_DATA FOR REVIEW_
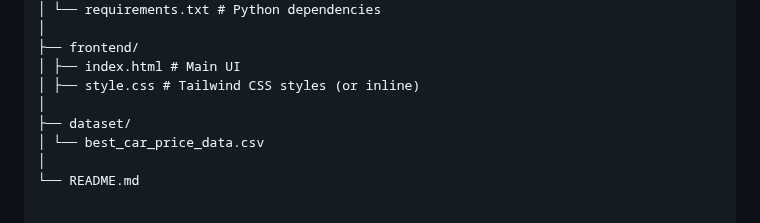
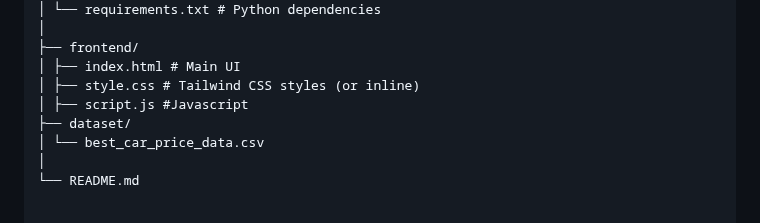
Before and after one commit to Latisha-29/car-price-predictor, a Markdown page: README.md, the part around the change. Rendered like a GitHub page.

```diff
--- a/README.md
+++ b/README.md
@@ -26,7 +26,7 @@ car-price-predictor/
 ├── frontend/
 │ ├── index.html # Main UI
 │ ├── style.css # Tailwind CSS styles (or inline)
-│
+│ ├── script.js #Javascript
 ├── dataset/
 │ └── best_car_price_data.csv
 │
```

_EXERCISE DIRECTIONS_
Output all the material exactly. The pictures are to be left out.

_OUTPUT BELOW_
Before and after one commit to Latisha-29/car-price-predictor, a Markdown page: README.md, the part around the change. Rendered like a GitHub page.

```diff
--- a/README.md
+++ b/README.md
@@ -26,7 +26,7 @@ car-price-predictor/
 ├── frontend/
 │ ├── index.html # Main UI
 │ ├── style.css # Tailwind CSS styles (or inline)
-│
+│ ├── script.js #Javascript
 ├── dataset/
 │ └── best_car_price_data.csv
 │
```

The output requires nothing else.